At least 35 people have been killed in more than a week of protests that erupted in Iran after the death of a young woman in police custody, state media reported.
"The number of people who died in recent riots in the country has risen to 35 people," the Borna news agency, which is affiliated to the sports ministry, said late on Friday, citing state television.
The official toll had previously stood at 17 dead, including five security personnel.
Demonstrators have taken to the streets of major cities across Iran, including Tehran, for eight straight nights since the death of Mahsa Amini.
The 22-year-old Kurdish woman was pronounced dead three days after her arrest in the Iranian capital for wearing the hijab headscarf in an "improper" way.
Thousands of people marched through Tehran during a pro-hijab rally on Friday, paying tribute to security forces who have moved to quell a week of protests by what media called "conspirators".
Demonstrations in support of the security forces also took place in several cities across the country including Ahvaz, Isfahan, Qom and Tabriz.
Amini died after spending three days in a coma after her arrest by Iran's morality police, a unit responsible for enforcing the Islamic republic's strict dress code for women.
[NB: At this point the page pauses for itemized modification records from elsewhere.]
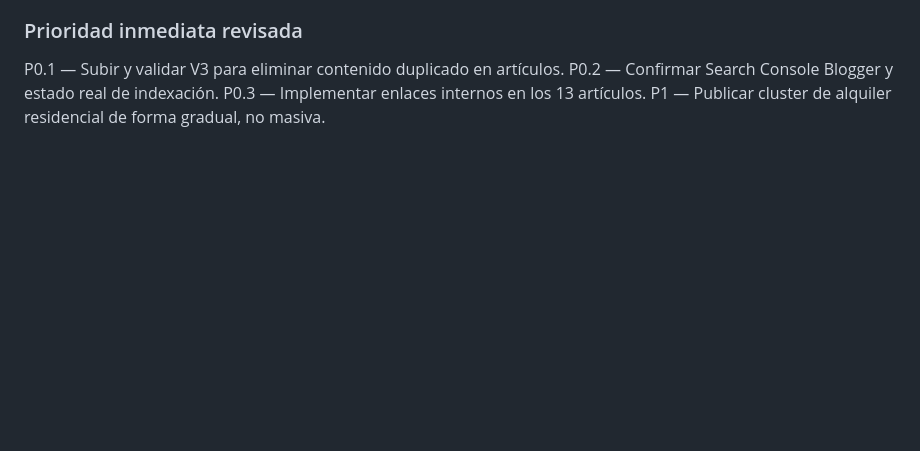
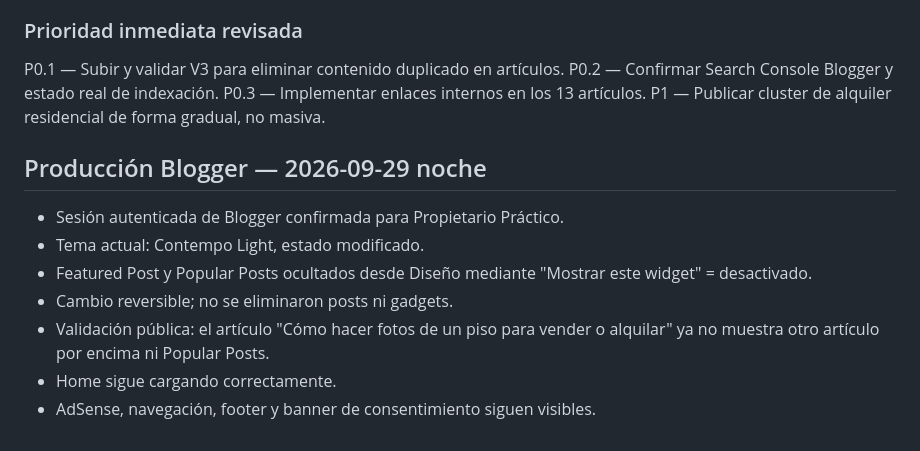
Before and after one commit to andrestruck15-eng/akg-photography, a Markdown page: propietario-practico/seo-ops/STATUS.md, the part around the change. GitHub-like rendering; blank space fills up the shorter version.

Commit message:
Record live Blogger widget cleanup and validation

```diff
--- a/propietario-practico/seo-ops/STATUS.md
+++ b/propietario-practico/seo-ops/STATUS.md
@@ -149,3 +149,13 @@ P0.1 — Subir y validar V3 para eliminar contenido duplicado en artículos.
 P0.2 — Confirmar Search Console Blogger y estado real de indexación.
 P0.3 — Implementar enlaces internos en los 13 artículos.
 P1 — Publicar cluster de alquiler residencial de forma gradual, no masiva.
+
+
+## Producción Blogger — 2026-09-29 noche
+- Sesión autenticada de Blogger confirmada para Propietario Práctico.
+- Tema actual: Contempo Light, estado modificado.
+- Featured Post y Popular Posts ocultados desde Diseño mediante "Mostrar este widget" = desactivado.
+- Cambio reversible; no se eliminaron posts ni gadgets.
+- Validación pública: el artículo "Cómo hacer fotos de un piso para vender o alquilar" ya no muestra otro artículo por encima ni Popular Posts.
+- Home sigue cargando correctamente.
+- AdSense, navegación, footer y banner de consentimiento siguen visibles.
```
Activists said she suffered a blow to the head in custody but this has not been confirmed by the Iranian authorities, who have opened an investigation.
On Friday night, Interior Minister Ahmad Vahidi said Amini had not been beaten.
"Reports from oversight bodies were received, witnesses were interviewed, videos were reviewed, forensic opinions were obtained and it was found that there had been no beating," Vahidi was quoted as saying by Iranian media.
The minister indicated said the government was investigating the cause of Amini's death, adding "we must wait for the final opinion of the medical examiner, which takes time".
Vahidi criticised "those who took irresponsible positions... incited violence and followed the United States, European countries and anti-revolutionary groups." (AFP)